It’s a hefty risk developer’s take by making a brand new IP and using a lot of mechanics already used in another franchise which result in it turning out to be highly successful.
This is the shadow that CI Games and Deck13 Interactive’s Lords of the Fallen stands in. Many games have done this before with quite positive results however many falls flat so it’s quite a gamble releasing a game that borrows so heavily from another game. That shadow is cast by Dark Souls. There are so many similarities between Lords and Souls it’s scary but does this mean that it’s a bad thing or is it one of the rare successful ones?
One thing Lords of the Fallen has that Dark Souls didn’t is a relevant story. You are Harkyn, a convicted criminal with the crimes of his past tattooed on his face. Harkyn is released from prison of which he finds the opportunity to redeem himself by fighting back against a demonic army that has seemed to have taken over the world, the Rhogar. It’s a basic story of good versus evil told poorly but it is carried along by regular nicely executed cut-scenes. Harkyn is a hard knock but ultimately bland character. You’re able to choose dialogue at times which only comes into any form of repercussion later on but these do nothing to make Harkyn any more interesting. Same can be said about his supporting cast all of which have little to no personality. The ever present story is a far cry away from the scarce one found in Dark Souls. I played that game for a good few hours without knowing why I was even enduring it, in Lords however, I knew what I was doing and why all of the time.
The main similarities are in Lords’ game-play. It’s uncanny how similar it is in both games. Both Harkyn and your character in Souls play exactly the same, you’re able to choose stances for example whether to hold your weapon with both hands or not and the combat mechanics are the same. Not far into the game things change. You find a magic gauntlet which allows Harkyn to fire a magic projectile of which is automatically aiming and fairly powerful. It helps a lot and I found myself relying on it throughout my experience within Lords. Enemies act similar to Souls too although regular enemies tend to be knocked back easier in Lords. The combat is not as punishing as it is found in Souls but it’s by no means a walkover. Each enemy still requires careful strategy to overcome them and groups are deadly. Luckily though if you are skilful enough, Harkyn can perform a devastating surprise attack from behind which not only looks brutal but allows you the upper hand. Then there is the many bosses littering the world in Lords of the Fallen. These guys are no laughing matter. Overcoming these requires working out the tells that indicate which attacks are incoming. It’s not easy and most bosses are so heavily armoured that it takes a long time to take them down. The second boss, the Commander, took me 15 minutes to take down and that was after 3 tries before I worked out easier ways to fight him. You need a lot of patience in Lords. Another similarity between this and Souls is dieing. Like Souls, when you die your soul floats at the site of your last death which can be collected to recover your hard earned XP. It’s easy to look at this as a Souls game with a new skin and you would be forgiven to think so.

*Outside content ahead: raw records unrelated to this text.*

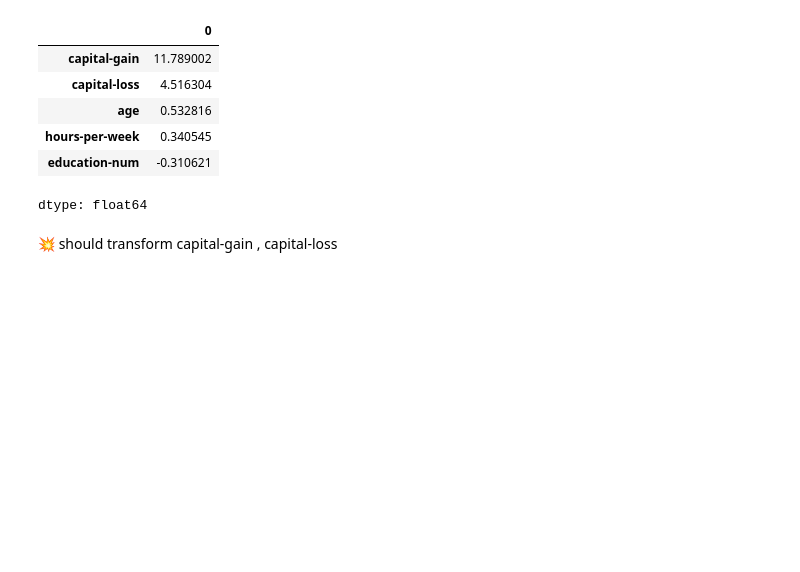
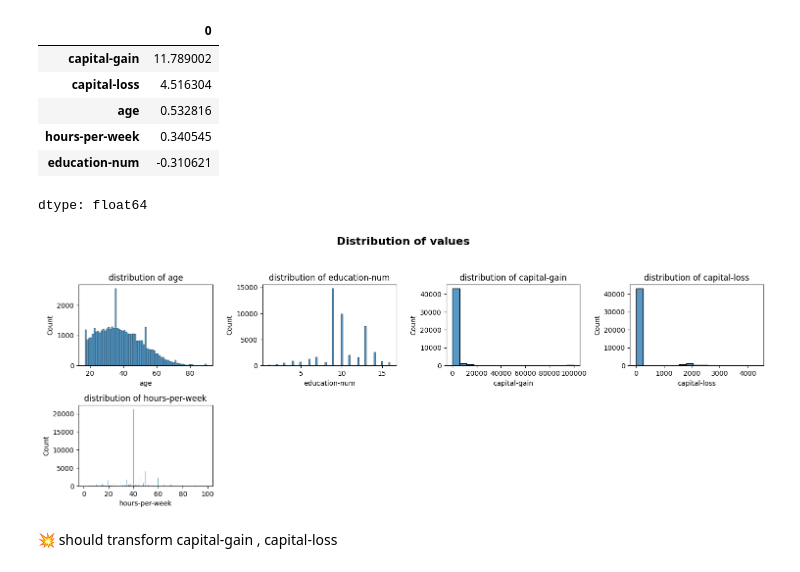
Before and after one commit to Youssef-Ebrahim0/SupervisedML_project, a Jupyter notebook: st_to_Q3_proj.ipynb, the cells around one changed output. Saved outputs shown, nothing was run; the diff lists cells and outputs as text; code cells hidden in the pictures; blank space fills up the shorter version.

```diff
--- a/st_to_Q3_proj.ipynb
+++ b/st_to_Q3_proj.ipynb
@@ -144,6 +159,19 @@ features[num_col].skew().sort_values(ascending=False)
 | hours-per-week | 0.340545 |
 | education-num | -0.310621 |
 dtype: float64
+# %%
+plt.figure(figsize=(15, 12))
+
+for i, feature in enumerate(num_col, start=1):
+    plt.subplot(5, 4, i)
+    sns.histplot(x=df[feature])
+    plt.title(f"distribution of {feature}")
+    plt.tight_layout()
+
+plt.suptitle("Distribution of values", fontsize=16,fontweight="bold",y=1.05)
+plt.show()
+# %% [output]
+[figure, added]
 # %% [markdown]
 💥 should transform capital-gain , capital-loss
 # %%
```
Also changed, not shown: parts of 4 cells of this notebook.
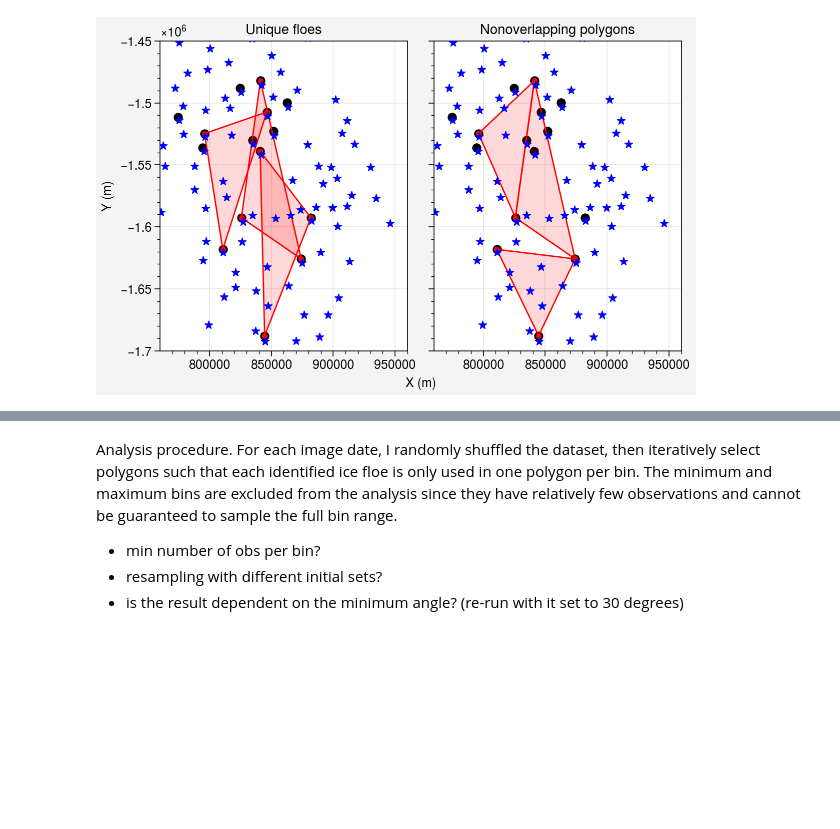
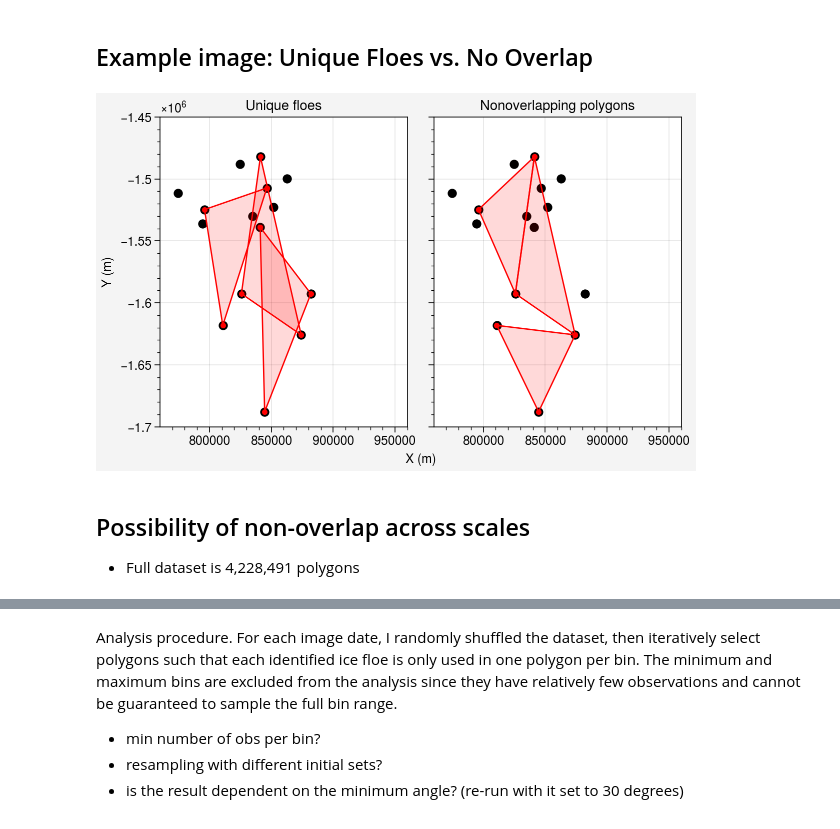
Before and after one commit to danielmwatkins/miz_scales_of_motion, a Jupyter notebook: notebooks/deformation_analysis.ipynb, the cells around one changed output, grey strips where cells are left out. Drawn from its saved outputs; the diff is of its cells as text; code cells hidden in the pictures; blank space fills up the shorter version.

```diff
--- a/notebooks/deformation_analysis.ipynb
+++ b/notebooks/deformation_analysis.ipynb
@@ -81,34 +46,37 @@ df['log_bin'] = np.digitize(df['L'], logbins)
 date = pd.to_datetime('2013-04-24 12:00:00')
 df_date = df.loc[df.datetime == date]
 traj_date = ift_data.loc[ift_data.datetime == date]
+# %% [markdown]
+## Example image: Unique Floes vs. No Overlap
 # %%
-
-
 fig, axs = pplt.subplots(width=6, aspect=1, ncols=2)
 for ax, sample_type in zip(axs, ['unique_floes_sample', 'no_overlap_sample']):
     for color, lb in zip(['r', None], [5]):
         df_bin = df_date.loc[df_date.log_bin == lb]
         polygons_init = []
 
         samples = []
         for row, data in df_bin.loc[df_bin[sample_type], :].iterrows():
             samples.append(Polygon([Point(x, y) for x, y in zip([data.x1, data.x2, data.x3],
                                                         [data.y1, data.y2, data.y3])]))
 
         ax.scatter(traj_date.x_stere.values, traj_date.y_stere.values, marker='o', color='k')
-        ax.scatter(df_full_date.x_stere.values, df_full_date.y_stere.values, marker='*', color='b', zorder=5)
+        # ax.scatter(df_date.x1.values, df_date.y_stere.values, marker='*', color='b', zorder=5)
         for p in polygons_init:
             ax.plot(*p.exterior.xy, color='k', lw=0.5, marker='', alpha=0.25)
             ax.plot(*p.exterior.xy, color='k', lw=0, marker='.')
 
         # colors = [c['color'] for c in pplt.Cycle('spectral', 5)]
 
         # for c, p in zip(colors*int(len(samples)/5), samples):
         for p in samples:
             ax.plot(*p.exterior.xy, lw=1, zorder=2, alpha=1, c=color, marker='.')
             ax.fill(*p.exterior.xy, lw=0, zorder=2, alpha=0.15, c=color)
         ax.format(ylim=(-1.7e6, -1.45e6), xlim=(0.76e6, 0.96e6))
     axs[0].format(title='Unique floes', xlabel='X (m)', ylabel = 'Y (m)')
     axs[1].format(title='Nonoverlapping polygons')
 # %% [output]
-[figure, old version]
+[figure, new version]
+# %% [markdown]
+## Possibility of non-overlap across scales
+* Full dataset is 4,228,491 polygons
```
Also changed, not shown: parts of 63 cells of this notebook, 5 other files.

Different from Souls though is the checkpoints which are floating crystals. Reaching these allows you to bank your experience points earned from taking down enemies as well as saving your game and replenishing health and potions. Experience points banked are used to upgrade your attributes or spells. Spells, another difference, allows Harkyn to unleash different abilities depending on which class you chose at the beginning of the game. Spells range from “Prayer” which manifests a spiritual Harkyn which acts as a distraction to enemies to “Quake” which is a devastating hammer attack which deals massive damage if it connects. Early on, these spells are just an aid however once levelled up, these can take enemies down in an instant or make you a force to be reckoned with. There is no online mode in Lords so you won’t find the user hint system found in Souls unfortunately, that was a cool feature that definitely helped.
Lords of the Fallen is a looker. Its stereotypical fantasy world looks beautiful. Dead bodies litter the floors of monasteries and courtyards and snow falls on mountaintops, it never failed to impress. Saying that, most of the wide open environments are never explored with Lords of the Fallen relying on closed in corridor areas, it’s unfortunate. Enemies look ferocious and intimidating and bosses look downright scary with cool helmets, towering shields and gigantic weapons.
A mediocre story laden with a bland cast isn’t worth battling through the frustrations brought on by the excruciating difficulty found in the game-play but the differences that are in Lords make the game more bearable to play through. Lords of the Fallen looks fantastic but it plays too much like Dark Souls so unless you’re a fan, you won’t enjoy it.
Story - 2/5
Graphics - 4/5
Game-play - 3/5
Overall - 3/4
Version Reviewed - PlayStation 4